(Information)
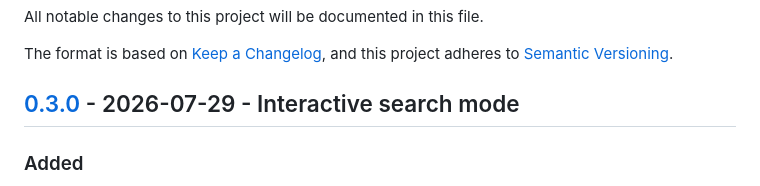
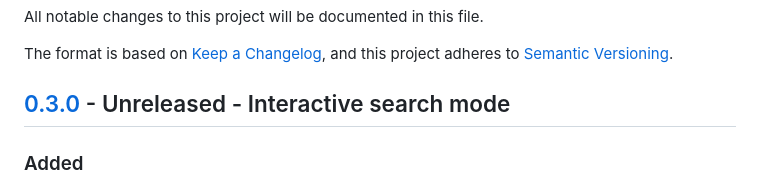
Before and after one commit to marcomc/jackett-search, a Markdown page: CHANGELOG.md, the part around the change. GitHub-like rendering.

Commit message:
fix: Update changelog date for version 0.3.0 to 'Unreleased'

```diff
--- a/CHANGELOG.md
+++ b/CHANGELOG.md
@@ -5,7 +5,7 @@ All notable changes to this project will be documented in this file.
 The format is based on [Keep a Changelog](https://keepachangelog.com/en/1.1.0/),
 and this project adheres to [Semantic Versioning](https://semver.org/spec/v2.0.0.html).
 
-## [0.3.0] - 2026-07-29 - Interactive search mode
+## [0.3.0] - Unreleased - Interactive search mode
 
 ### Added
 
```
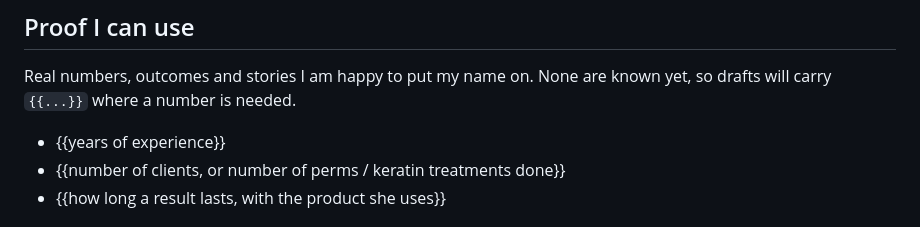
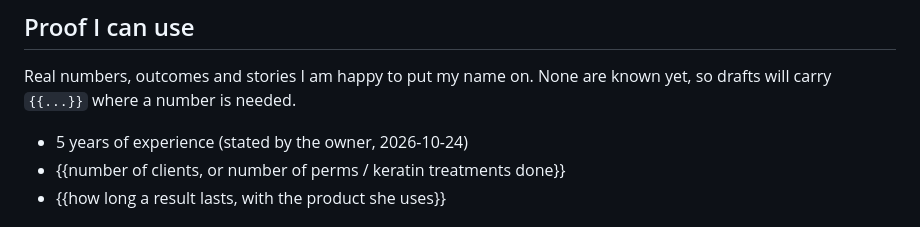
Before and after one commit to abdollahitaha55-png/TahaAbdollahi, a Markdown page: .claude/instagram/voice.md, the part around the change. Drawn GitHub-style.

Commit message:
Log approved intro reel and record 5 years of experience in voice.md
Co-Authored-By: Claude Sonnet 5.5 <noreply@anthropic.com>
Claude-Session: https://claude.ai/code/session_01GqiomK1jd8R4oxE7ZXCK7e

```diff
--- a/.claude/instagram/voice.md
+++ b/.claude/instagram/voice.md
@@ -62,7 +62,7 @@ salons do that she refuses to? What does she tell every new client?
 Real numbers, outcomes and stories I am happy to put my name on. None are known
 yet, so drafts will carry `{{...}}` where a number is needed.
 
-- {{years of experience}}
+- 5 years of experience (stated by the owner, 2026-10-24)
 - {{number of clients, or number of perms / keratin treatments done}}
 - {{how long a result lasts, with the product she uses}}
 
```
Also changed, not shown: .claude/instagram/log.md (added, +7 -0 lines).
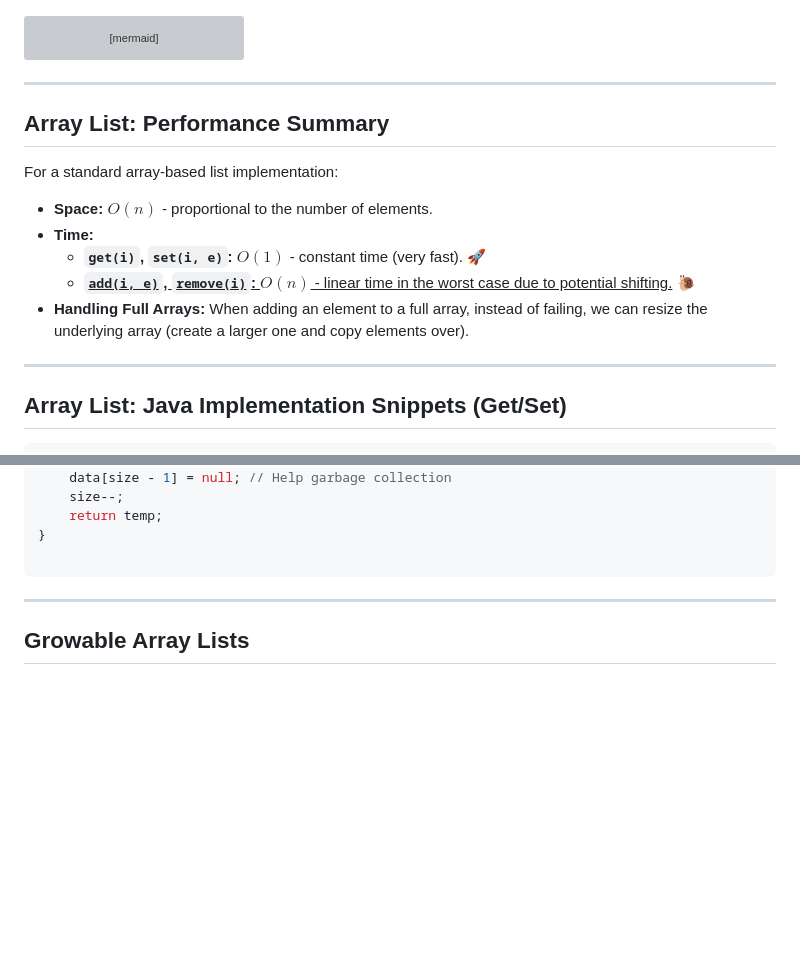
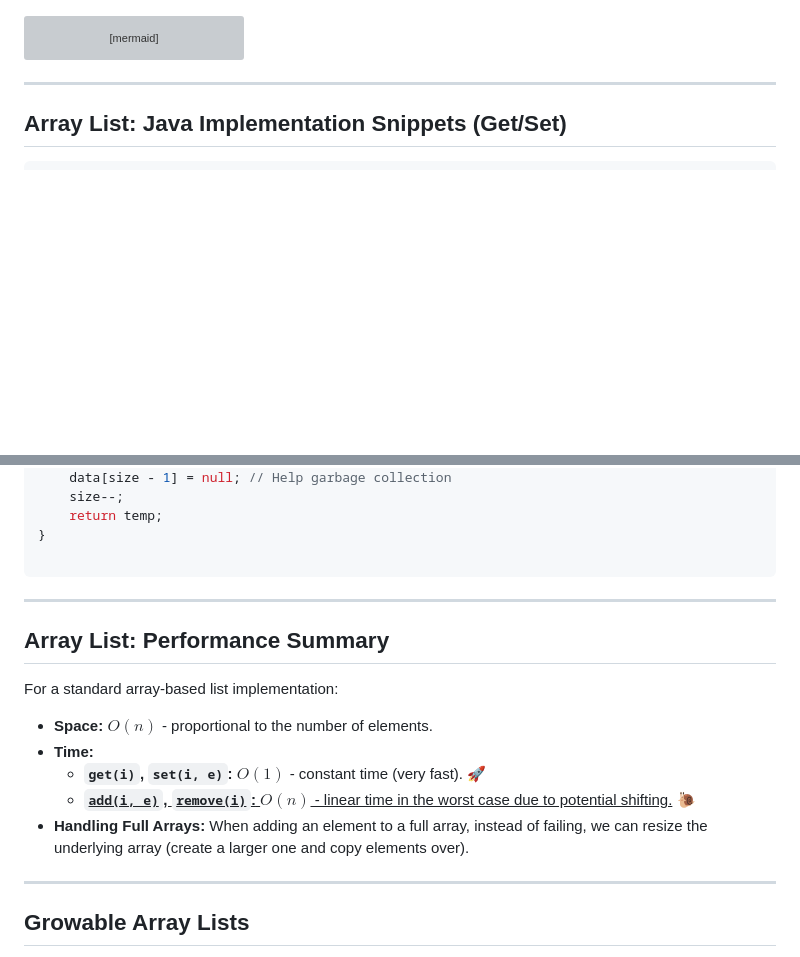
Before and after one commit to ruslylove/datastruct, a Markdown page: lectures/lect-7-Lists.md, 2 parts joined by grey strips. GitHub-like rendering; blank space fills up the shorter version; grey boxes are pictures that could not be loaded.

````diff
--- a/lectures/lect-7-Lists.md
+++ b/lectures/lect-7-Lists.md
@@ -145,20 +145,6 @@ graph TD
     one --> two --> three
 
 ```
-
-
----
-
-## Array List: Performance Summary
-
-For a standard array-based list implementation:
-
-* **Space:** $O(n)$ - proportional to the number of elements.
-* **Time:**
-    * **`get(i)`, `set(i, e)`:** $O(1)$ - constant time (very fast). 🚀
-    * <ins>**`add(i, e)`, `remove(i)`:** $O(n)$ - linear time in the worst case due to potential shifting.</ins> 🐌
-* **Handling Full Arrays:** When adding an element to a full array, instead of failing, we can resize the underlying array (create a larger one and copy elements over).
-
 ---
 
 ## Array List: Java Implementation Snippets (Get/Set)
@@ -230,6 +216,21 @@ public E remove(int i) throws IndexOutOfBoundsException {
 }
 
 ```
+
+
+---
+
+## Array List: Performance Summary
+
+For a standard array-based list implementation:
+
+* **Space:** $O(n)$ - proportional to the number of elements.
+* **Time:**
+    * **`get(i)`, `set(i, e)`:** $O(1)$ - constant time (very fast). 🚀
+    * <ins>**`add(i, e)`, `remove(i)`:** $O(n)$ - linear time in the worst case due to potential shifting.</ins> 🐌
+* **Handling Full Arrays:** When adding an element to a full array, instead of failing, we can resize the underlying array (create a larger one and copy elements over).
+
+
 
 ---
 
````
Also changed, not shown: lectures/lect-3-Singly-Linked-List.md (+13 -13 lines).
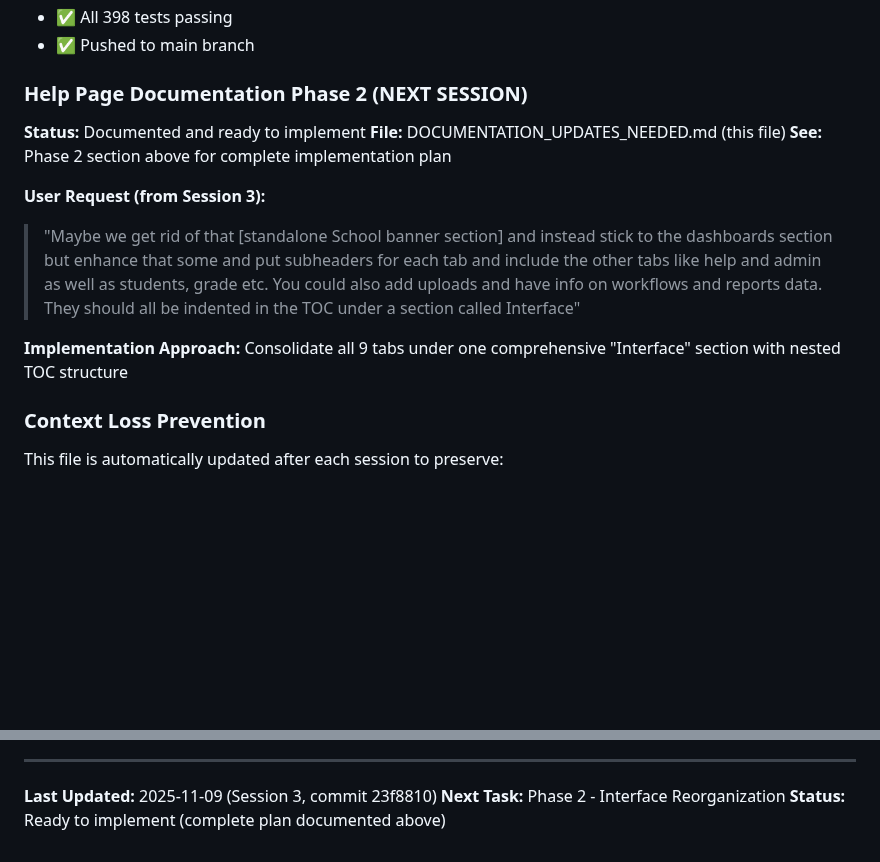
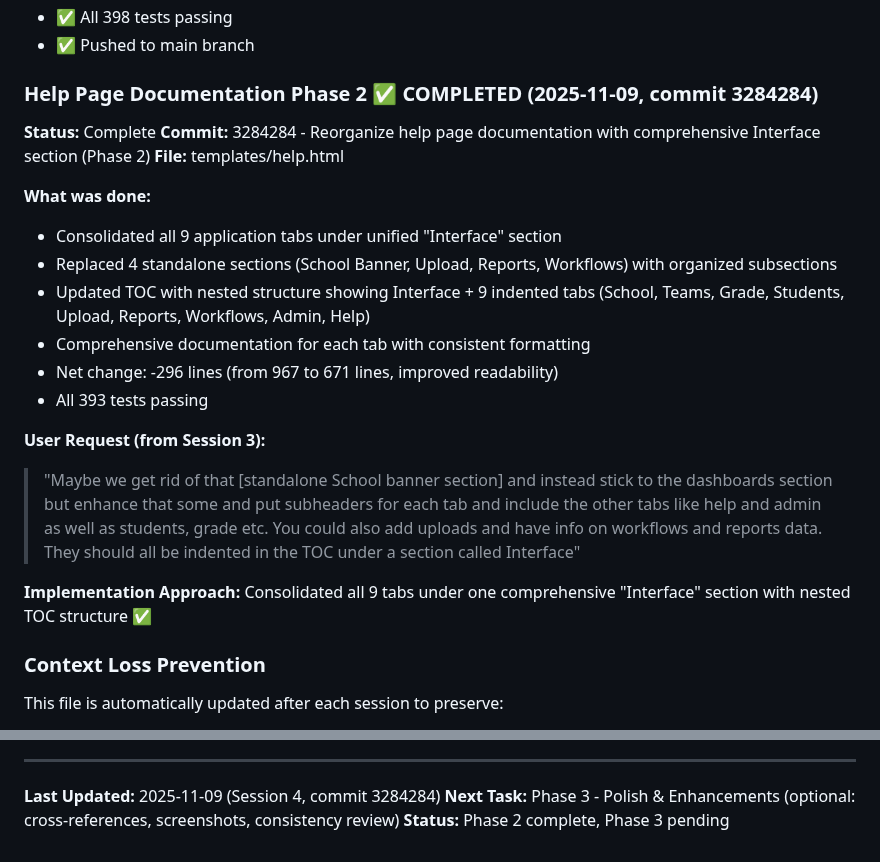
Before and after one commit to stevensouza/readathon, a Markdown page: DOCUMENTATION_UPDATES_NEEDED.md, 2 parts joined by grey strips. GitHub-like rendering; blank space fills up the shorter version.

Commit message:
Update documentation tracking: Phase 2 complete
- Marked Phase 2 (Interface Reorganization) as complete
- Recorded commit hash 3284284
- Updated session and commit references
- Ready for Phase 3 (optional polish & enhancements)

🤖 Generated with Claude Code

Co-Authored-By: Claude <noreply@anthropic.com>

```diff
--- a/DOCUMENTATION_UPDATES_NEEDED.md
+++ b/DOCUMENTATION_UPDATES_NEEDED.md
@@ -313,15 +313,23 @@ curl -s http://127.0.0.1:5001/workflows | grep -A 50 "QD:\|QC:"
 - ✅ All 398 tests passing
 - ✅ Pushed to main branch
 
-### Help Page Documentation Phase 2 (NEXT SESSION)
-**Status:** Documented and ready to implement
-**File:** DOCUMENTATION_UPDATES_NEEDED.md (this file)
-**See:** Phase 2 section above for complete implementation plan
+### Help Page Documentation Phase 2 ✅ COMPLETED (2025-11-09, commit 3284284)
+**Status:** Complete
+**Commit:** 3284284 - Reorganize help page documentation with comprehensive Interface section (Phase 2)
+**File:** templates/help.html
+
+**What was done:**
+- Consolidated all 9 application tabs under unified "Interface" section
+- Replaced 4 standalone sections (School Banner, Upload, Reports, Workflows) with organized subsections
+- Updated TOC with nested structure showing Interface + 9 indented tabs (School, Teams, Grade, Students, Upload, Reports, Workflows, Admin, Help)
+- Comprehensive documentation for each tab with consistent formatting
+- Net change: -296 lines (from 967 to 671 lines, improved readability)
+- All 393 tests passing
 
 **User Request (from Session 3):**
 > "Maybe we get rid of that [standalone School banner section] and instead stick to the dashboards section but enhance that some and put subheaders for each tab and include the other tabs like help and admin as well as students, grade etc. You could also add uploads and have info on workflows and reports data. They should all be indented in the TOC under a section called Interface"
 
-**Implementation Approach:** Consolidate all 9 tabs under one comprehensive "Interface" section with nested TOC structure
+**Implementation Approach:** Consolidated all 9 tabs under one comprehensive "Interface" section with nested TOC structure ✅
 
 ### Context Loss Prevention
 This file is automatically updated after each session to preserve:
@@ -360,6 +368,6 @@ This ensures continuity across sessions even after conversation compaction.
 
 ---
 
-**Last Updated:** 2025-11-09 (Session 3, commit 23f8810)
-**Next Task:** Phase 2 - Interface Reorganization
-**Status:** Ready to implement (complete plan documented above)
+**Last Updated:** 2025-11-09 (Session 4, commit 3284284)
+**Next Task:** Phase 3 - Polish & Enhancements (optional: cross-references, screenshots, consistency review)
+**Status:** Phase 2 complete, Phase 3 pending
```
(End Information)
Exercise goal:
All records above are to be printed exactly, minus the pictures they contain.

Worked solution:
Before and after one commit to marcomc/jackett-search, a Markdown page: CHANGELOG.md, the part around the change. GitHub-like rendering.

Commit message:
fix: Update changelog date for version 0.3.0 to 'Unreleased'

```diff
--- a/CHANGELOG.md
+++ b/CHANGELOG.md
@@ -5,7 +5,7 @@ All notable changes to this project will be documented in this file.
 The format is based on [Keep a Changelog](https://keepachangelog.com/en/1.1.0/),
 and this project adheres to [Semantic Versioning](https://semver.org/spec/v2.0.0.html).
 
-## [0.3.0] - 2026-07-29 - Interactive search mode
+## [0.3.0] - Unreleased - Interactive search mode
 
 ### Added
 
```
Before and after one commit to abdollahitaha55-png/TahaAbdollahi, a Markdown page: .claude/instagram/voice.md, the part around the change. Drawn GitHub-style.

Commit message:
Log approved intro reel and record 5 years of experience in voice.md
Co-Authored-By: Claude Sonnet 5.5 <noreply@anthropic.com>
Claude-Session: https://claude.ai/code/session_01GqiomK1jd8R4oxE7ZXCK7e

```diff
--- a/.claude/instagram/voice.md
+++ b/.claude/instagram/voice.md
@@ -62,7 +62,7 @@ salons do that she refuses to? What does she tell every new client?
 Real numbers, outcomes and stories I am happy to put my name on. None are known
 yet, so drafts will carry `{{...}}` where a number is needed.
 
-- {{years of experience}}
+- 5 years of experience (stated by the owner, 2026-10-24)
 - {{number of clients, or number of perms / keratin treatments done}}
 - {{how long a result lasts, with the product she uses}}
 
```
Also changed, not shown: .claude/instagram/log.md (added, +7 -0 lines).
Before and after one commit to ruslylove/datastruct, a Markdown page: lectures/lect-7-Lists.md, 2 parts joined by grey strips. GitHub-like rendering; blank space fills up the shorter version; grey boxes are pictures that could not be loaded.

````diff
--- a/lectures/lect-7-Lists.md
+++ b/lectures/lect-7-Lists.md
@@ -145,20 +145,6 @@ graph TD
     one --> two --> three
 
 ```
-
-
----
-
-## Array List: Performance Summary
-
-For a standard array-based list implementation:
-
-* **Space:** $O(n)$ - proportional to the number of elements.
-* **Time:**
-    * **`get(i)`, `set(i, e)`:** $O(1)$ - constant time (very fast). 🚀
-    * <ins>**`add(i, e)`, `remove(i)`:** $O(n)$ - linear time in the worst case due to potential shifting.</ins> 🐌
-* **Handling Full Arrays:** When adding an element to a full array, instead of failing, we can resize the underlying array (create a larger one and copy elements over).
-
 ---
 
 ## Array List: Java Implementation Snippets (Get/Set)
@@ -230,6 +216,21 @@ public E remove(int i) throws IndexOutOfBoundsException {
 }
 
 ```
+
+
+---
+
+## Array List: Performance Summary
+
+For a standard array-based list implementation:
+
+* **Space:** $O(n)$ - proportional to the number of elements.
+* **Time:**
+    * **`get(i)`, `set(i, e)`:** $O(1)$ - constant time (very fast). 🚀
+    * <ins>**`add(i, e)`, `remove(i)`:** $O(n)$ - linear time in the worst case due to potential shifting.</ins> 🐌
+* **Handling Full Arrays:** When adding an element to a full array, instead of failing, we can resize the underlying array (create a larger one and copy elements over).
+
+
 
 ---
 
````
Also changed, not shown: lectures/lect-3-Singly-Linked-List.md (+13 -13 lines).
Before and after one commit to stevensouza/readathon, a Markdown page: DOCUMENTATION_UPDATES_NEEDED.md, 2 parts joined by grey strips. GitHub-like rendering; blank space fills up the shorter version.

Commit message:
Update documentation tracking: Phase 2 complete
- Marked Phase 2 (Interface Reorganization) as complete
- Recorded commit hash 3284284
- Updated session and commit references
- Ready for Phase 3 (optional polish & enhancements)

🤖 Generated with Claude Code

Co-Authored-By: Claude <noreply@anthropic.com>

```diff
--- a/DOCUMENTATION_UPDATES_NEEDED.md
+++ b/DOCUMENTATION_UPDATES_NEEDED.md
@@ -313,15 +313,23 @@ curl -s http://127.0.0.1:5001/workflows | grep -A 50 "QD:\|QC:"
 - ✅ All 398 tests passing
 - ✅ Pushed to main branch
 
-### Help Page Documentation Phase 2 (NEXT SESSION)
-**Status:** Documented and ready to implement
-**File:** DOCUMENTATION_UPDATES_NEEDED.md (this file)
-**See:** Phase 2 section above for complete implementation plan
+### Help Page Documentation Phase 2 ✅ COMPLETED (2025-11-09, commit 3284284)
+**Status:** Complete
+**Commit:** 3284284 - Reorganize help page documentation with comprehensive Interface section (Phase 2)
+**File:** templates/help.html
+
+**What was done:**
+- Consolidated all 9 application tabs under unified "Interface" section
+- Replaced 4 standalone sections (School Banner, Upload, Reports, Workflows) with organized subsections
+- Updated TOC with nested structure showing Interface + 9 indented tabs (School, Teams, Grade, Students, Upload, Reports, Workflows, Admin, Help)
+- Comprehensive documentation for each tab with consistent formatting
+- Net change: -296 lines (from 967 to 671 lines, improved readability)
+- All 393 tests passing
 
 **User Request (from Session 3):**
 > "Maybe we get rid of that [standalone School banner section] and instead stick to the dashboards section but enhance that some and put subheaders for each tab and include the other tabs like help and admin as well as students, grade etc. You could also add uploads and have info on workflows and reports data. They should all be indented in the TOC under a section called Interface"
 
-**Implementation Approach:** Consolidate all 9 tabs under one comprehensive "Interface" section with nested TOC structure
+**Implementation Approach:** Consolidated all 9 tabs under one comprehensive "Interface" section with nested TOC structure ✅
 
 ### Context Loss Prevention
 This file is automatically updated after each session to preserve:
@@ -360,6 +368,6 @@ This ensures continuity across sessions even after conversation compaction.
 
 ---
 
-**Last Updated:** 2025-11-09 (Session 3, commit 23f8810)
-**Next Task:** Phase 2 - Interface Reorganization
-**Status:** Ready to implement (complete plan documented above)
+**Last Updated:** 2025-11-09 (Session 4, commit 3284284)
+**Next Task:** Phase 3 - Polish & Enhancements (optional: cross-references, screenshots, consistency review)
+**Status:** Phase 2 complete, Phase 3 pending
```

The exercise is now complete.